Cross Border Crime: Long arm of the law

One of the issues at the top of the international agenda in recent years, and for the foreseeable future, is crime, in particular organised crime. Crime strikes not only its most immediate victims, but seriously undermines the foundation of trust on which government rests, eroding its authority and legitimacy wherever offenders manage to escape justice.

The World Today Published 1 December 2000 Updated 28 October 2020 4 minute READ

Dimitri Vlassis

Crime Prevention and Criminal Justice Officer, United Nations Centre for International Crime Prevention

Transnational organised crime is a phenomenon with multiple facets which has grown exponentially.

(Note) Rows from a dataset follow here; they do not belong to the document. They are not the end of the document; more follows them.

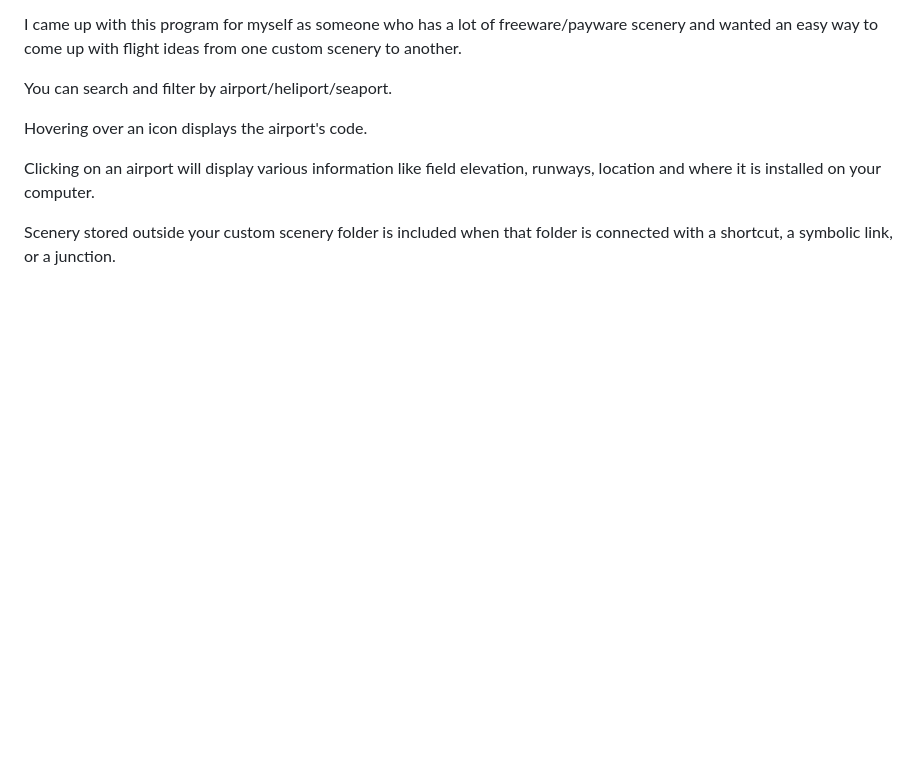
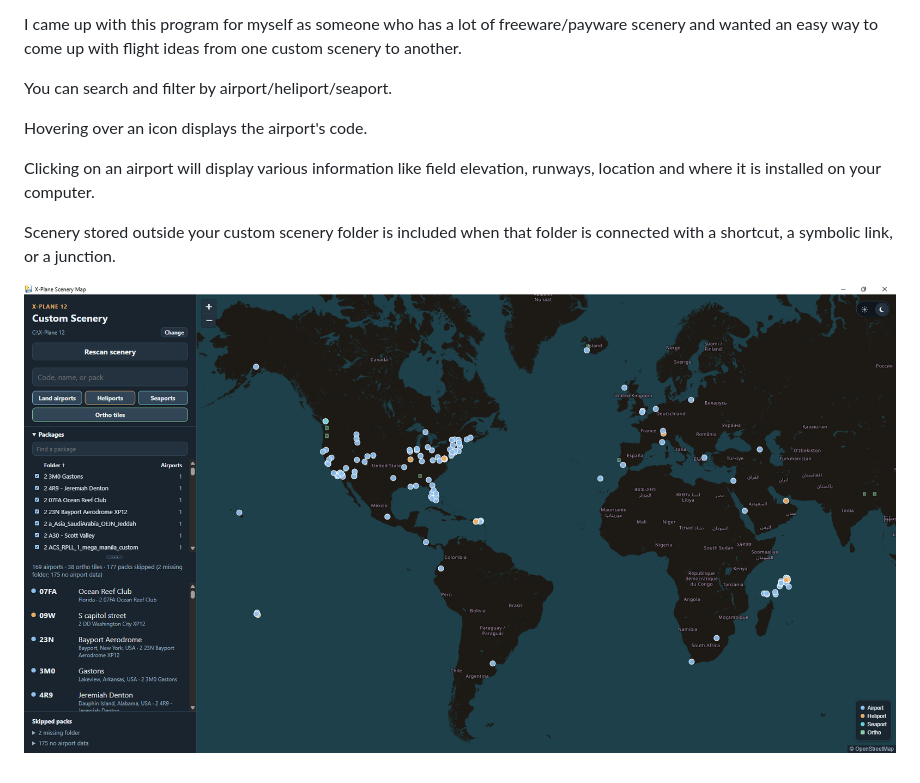
Before and after one commit to johnfxhayes/XPSceneryMap, a Markdown page: README.md, the part around the change. GitHub-like rendering; pictures changed too: XpSceneryMapPreview 1.1.png (added); blank space fills up the shorter version.

Commit message:
Show the program preview at the bottom of the README.

```diff
--- a/README.md
+++ b/README.md
@@ -9,3 +9,5 @@ Hovering over an icon displays the airport's code.
 Clicking on an airport will display various information like field elevation, runways, location and where it is installed on your computer.
 
 Scenery stored outside your custom scenery folder is included when that folder is connected with a shortcut, a symbolic link, or a junction.
+
+![X-Plane Scenery Map](XpSceneryMapPreview%201.1.png)
```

Organised criminal groups are spreading their operations around the globe and engaging with an increased level of sophistication in a variety of activities that range from the traditional to the modern.

As Professor Pino Arlacchi, the Executive Director of the United Nations Office for Drug Control and Crime Prevention, has pointed out, organised criminal groups are evolving, moving away from more traditional, Mafia-type organisations, and display a remarkable ability to shift across borders and from activity to activity with speed and adaptability that would be the envy of any legitimate business.

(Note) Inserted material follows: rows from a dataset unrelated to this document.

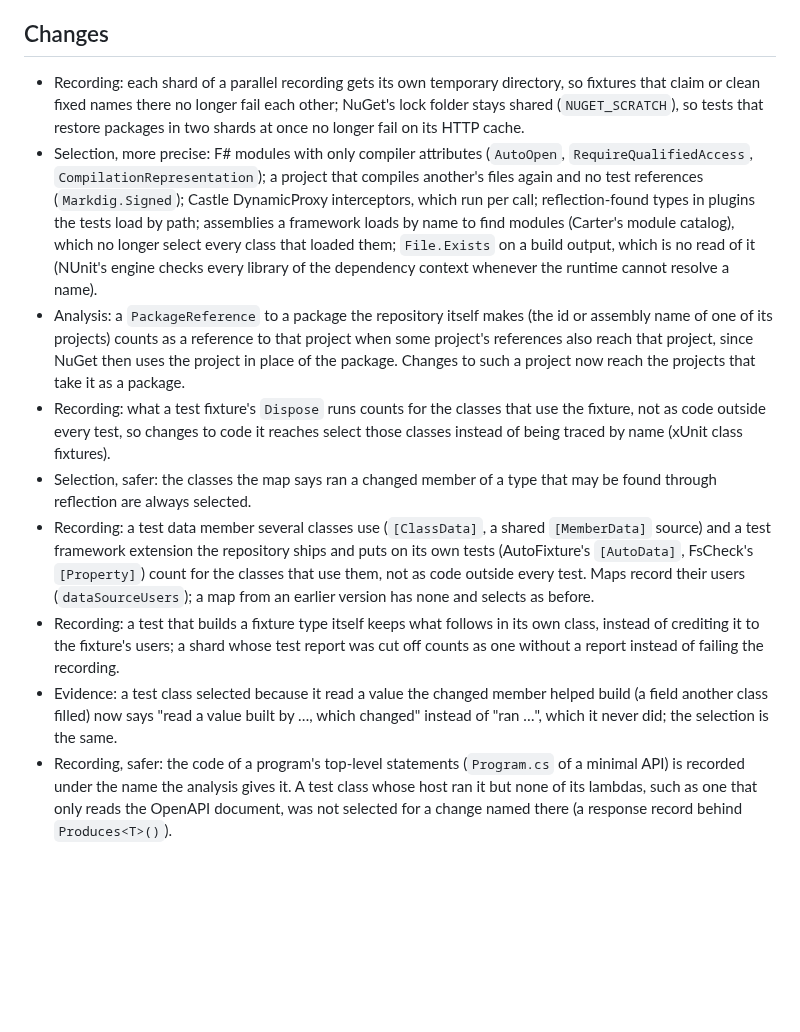
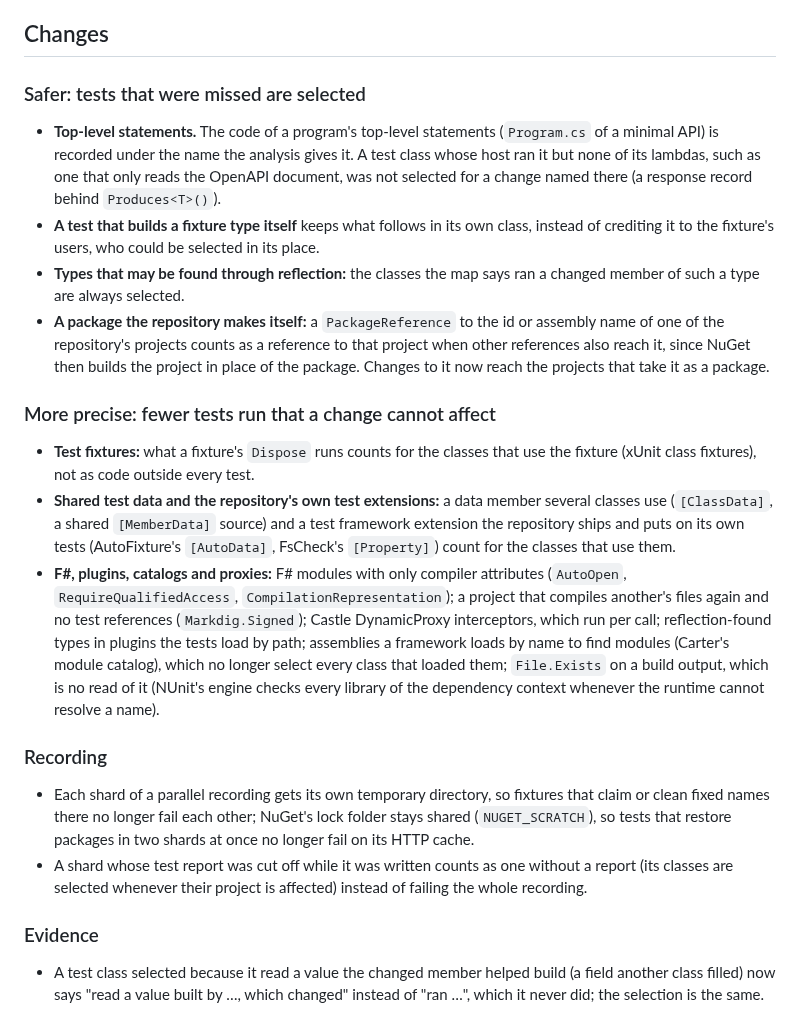
Before and after one commit to selcukgural/TestDetta, a Markdown page: docs/release-notes-unreleased.md, the part around the change. GitHub-like rendering; blank space fills up the shorter version.

Commit message:
Release notes for 0.2.0, grouped as users read them
Safer selection, more precise selection, recording, evidence; the note that a map from an earlier version has no data
source users is gone, since such maps are no longer read (format 3).

Co-Authored-By: Claude Opus 5.5 <noreply@anthropic.com>

```diff
--- a/docs/release-notes-unreleased.md
+++ b/docs/release-notes-unreleased.md
@@ -20,33 +20,42 @@ then emptied.
 
 ## Changes
 
-- Recording: each shard of a parallel recording gets its own temporary directory, so fixtures that claim or clean fixed
-  names there no longer fail each other; NuGet's lock folder stays shared (`NUGET_SCRATCH`), so tests that restore
-  packages in two shards at once no longer fail on its HTTP cache.
-- Selection, more precise: F# modules with only compiler attributes (`AutoOpen`, `RequireQualifiedAccess`,
-  `CompilationRepresentation`); a project that compiles another's files again and no test references
-  (`Markdig.Signed`); Castle DynamicProxy interceptors, which run per call; reflection-found types in plugins the tests
-  load by path; assemblies a framework loads by name to find modules (Carter's module catalog), which no longer select
-  every class that loaded them; `File.Exists` on a build output, which is no read of it (NUnit's engine checks every
-  library of the dependency context whenever the runtime cannot resolve a name).
-- Analysis: a `PackageReference` to a package the repository itself makes (the id or assembly name of one of its
-  projects) counts as a reference to that project when some project's references also reach that project, since NuGet
-  then uses the project in place of the package. Changes to such a project now reach the projects that take it as a
-  package.
-- Recording: what a test fixture's `Dispose` runs counts for the classes that use the fixture, not as code outside
-  every test, so changes to code it reaches select those classes instead of being traced by name (xUnit class fixtures).
-- Selection, safer: the classes the map says ran a changed member of a type that may be found through reflection are
+### Safer: tests that were missed are selected
+
+- **Top-level statements.** The code of a program's top-level statements (`Program.cs` of a minimal API) is recorded
+  under the name the analysis gives it. A test class whose host ran it but none of its lambdas, such as one that only
+  reads the OpenAPI document, was not selected for a change named there (a response record behind `Produces<T>()`).
+- **A test that builds a fixture type itself** keeps what follows in its own class, instead of crediting it to the
+  fixture's users, who could be selected in its place.
+- **Types that may be found through reflection:** the classes the map says ran a changed member of such a type are
   always selected.
-- Recording: a test data member several classes use (`[ClassData]`, a shared `[MemberData]` source) and a test framework
-  extension the repository ships and puts on its own tests (AutoFixture's `[AutoData]`, FsCheck's `[Property]`) count
-  for the classes that use them, not as code outside every test. Maps record their users (`dataSourceUsers`); a map
-  from an earlier version has none and selects as before.
-- Recording: a test that builds a fixture type itself keeps what follows in its own class, instead of crediting it to
-  the fixture's users; a shard whose test report was cut off counts as one without a report instead of failing the
-  recording.
-- Evidence: a test class selected because it read a value the changed member helped build (a field another class
-  filled) now says "read a value built by …, which changed" instead of "ran …", which it never did; the selection is
-  the same.
-- Recording, safer: the code of a program's top-level statements (`Program.cs` of a minimal API) is recorded under the
-  name the analysis gives it. A test class whose host ran it but none of its lambdas, such as one that only reads the
-  OpenAPI document, was not selected for a change named there (a response record behind `Produces<T>()`).
+- **A package the repository makes itself:** a `PackageReference` to the id or assembly name of one of the repository's
+  projects counts as a reference to that project when other references also reach it, since NuGet then builds the
+  project in place of the package. Changes to it now reach the projects that take it as a package.
+
+### More precise: fewer tests run that a change cannot affect
+
+- **Test fixtures:** what a fixture's `Dispose` runs counts for the classes that use the fixture (xUnit class fixtures),
+  not as code outside every test.
+- **Shared test data and the repository's own test extensions:** a data member several classes use (`[ClassData]`, a
+  shared `[MemberData]` source) and a test framework extension the repository ships and puts on its own tests
+  (AutoFixture's `[AutoData]`, FsCheck's `[Property]`) count for the classes that use them.
+- **F#, plugins, catalogs and proxies:** F# modules with only compiler attributes (`AutoOpen`, `RequireQualifiedAccess`,
+  `CompilationRepresentation`); a project that compiles another's files again and no test references (`Markdig.Signed`);
+  Castle DynamicProxy interceptors, which run per call; reflection-found types in plugins the tests load by path;
+  assemblies a framework loads by name to find modules (Carter's module catalog), which no longer select every class
+  that loaded them; `File.Exists` on a build output, which is no read of it (NUnit's engine checks every library of the
+  dependency context whenever the runtime cannot resolve a name).
+
+### Recording
+
+- Each shard of a parallel recording gets its own temporary directory, so fixtures that claim or clean fixed names
+  there no longer fail each other; NuGet's lock folder stays shared (`NUGET_SCRATCH`), so tests that restore packages in
+  two shards at once no longer fail on its HTTP cache.
+- A shard whose test report was cut off while it was written counts as one without a report (its classes are selected
+  whenever their project is affected) instead of failing the whole recording.
+
+### Evidence
+
+- A test class selected because it read a value the changed member helped build (a field another class filled) now
+  says "read a value built by …, which changed" instead of "ran …", which it never did; the selection is the same.
```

Subscribe to read all issues

Articles from the current issue are free to read by all, the archive is exclusive to magazine subscribers and our members. Subscribe or become a member to view articles from the archive.